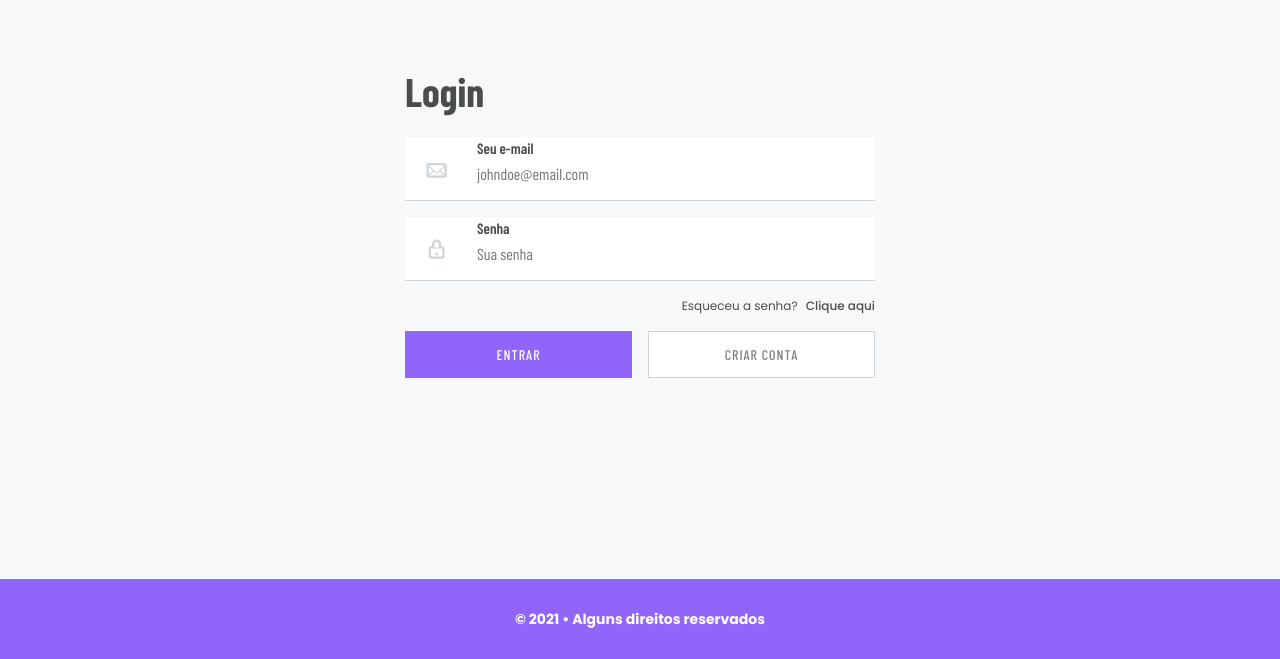
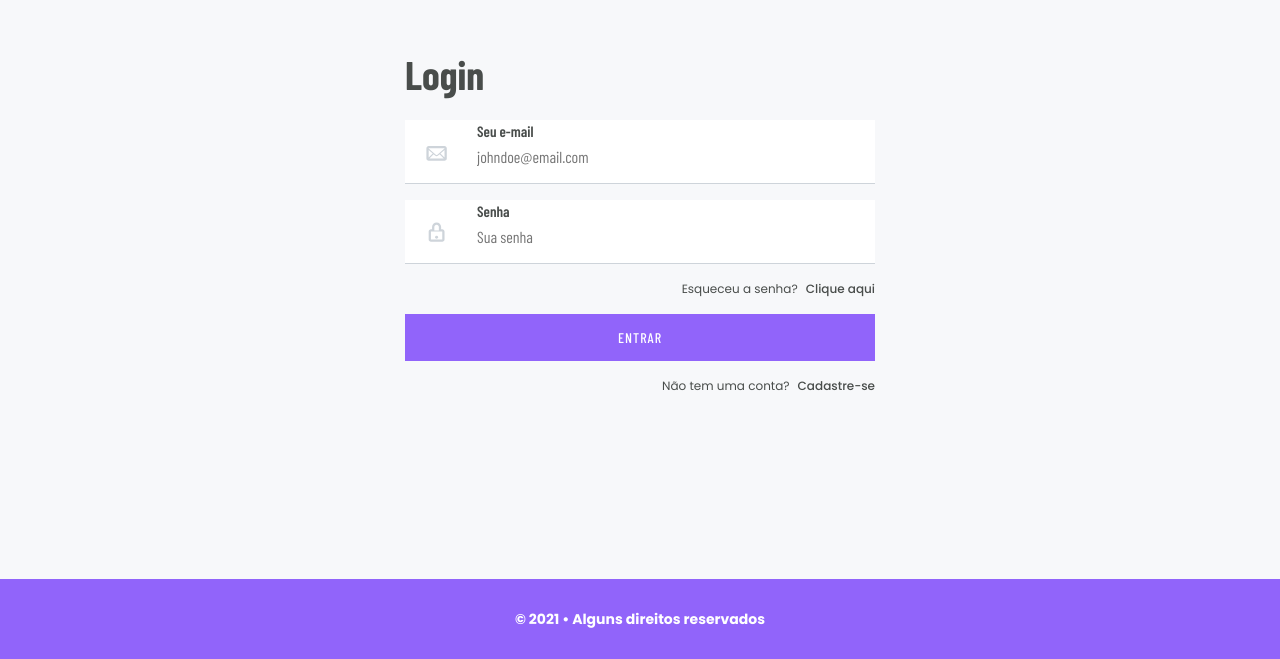
Before and after one commit to dfsilva-dxp/todoapp, a React (Create React App) app: page /login in a window 1280 px wide. Shown: the part 141-800 px from the top of the page. Built offline with nearby package versions, Linux system fonts and the light colour scheme; no server answers; a web font is replaced by a local one.

Commit message:
feat: removendo button cadastrar

```diff
--- a/src/components/SignInForm/index.tsx
+++ b/src/components/SignInForm/index.tsx
@@ -1,6 +1,7 @@
 import { ChangeEvent, FormEvent, useCallback, useState } from "react";
 import { TiLockClosedOutline, TiMail } from "react-icons/ti";
 import { Link, useHistory, useRouteMatch } from "react-router-dom";
+
 import { useAuth } from "../../hooks/useAuth";
 
 import { Button } from "../Button";
@@ -23,10 +24,6 @@ export function SignInForm() {
 
   const history = useHistory();
   const { url } = useRouteMatch();
-
-  function handleClickBtnSignOut() {
-    history.push(`${url}/cadastrar`);
-  }
 
   const handleChange = (e: ChangeEvent<HTMLInputElement>) => {
     const { name, value } = e.target;
@@ -81,18 +78,13 @@ export function SignInForm() {
         Esqueceu a senha?
         <Link to={`${url}/esqueci-a-senha`}>Clique aqui</Link>
       </p>
-      <S.BtnGroup>
-        <Button type="submit" btnStyle="primary">
-          Entrar
-        </Button>
-        <Button
-          type="button"
-          btnStyle="secondary"
-          onClick={handleClickBtnSignOut}
-        >
-          Criar Conta
-        </Button>
-      </S.BtnGroup>
+      <Button type="submit" btnStyle="primary">
+        Entrar
+      </Button>
+      <p>
+        Não tem uma conta?
+        <Link to={`${url}/cadastrar`}>Cadastre-se</Link>
+      </p>
     </S.Form>
   );
 }
--- a/src/components/SignInForm/styles.ts
+++ b/src/components/SignInForm/styles.ts
@@ -19,9 +19,3 @@ export const Form = styled.form`
     }
   }
 `;
-
-export const BtnGroup = styled.span`
-  display: grid;
-  grid-template-columns: repeat(2, 1fr);
-  gap: 1rem;
-`;
```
● ● ● ●
Collect, from the material above, every line containing the word "import".

 import { ChangeEvent, FormEvent, useCallback, useState } from "react";
 import { TiLockClosedOutline, TiMail } from "react-icons/ti";
 import { Link, useHistory, useRouteMatch } from "react-router-dom";
 import { useAuth } from "../../hooks/useAuth";
 import { Button } from "../Button";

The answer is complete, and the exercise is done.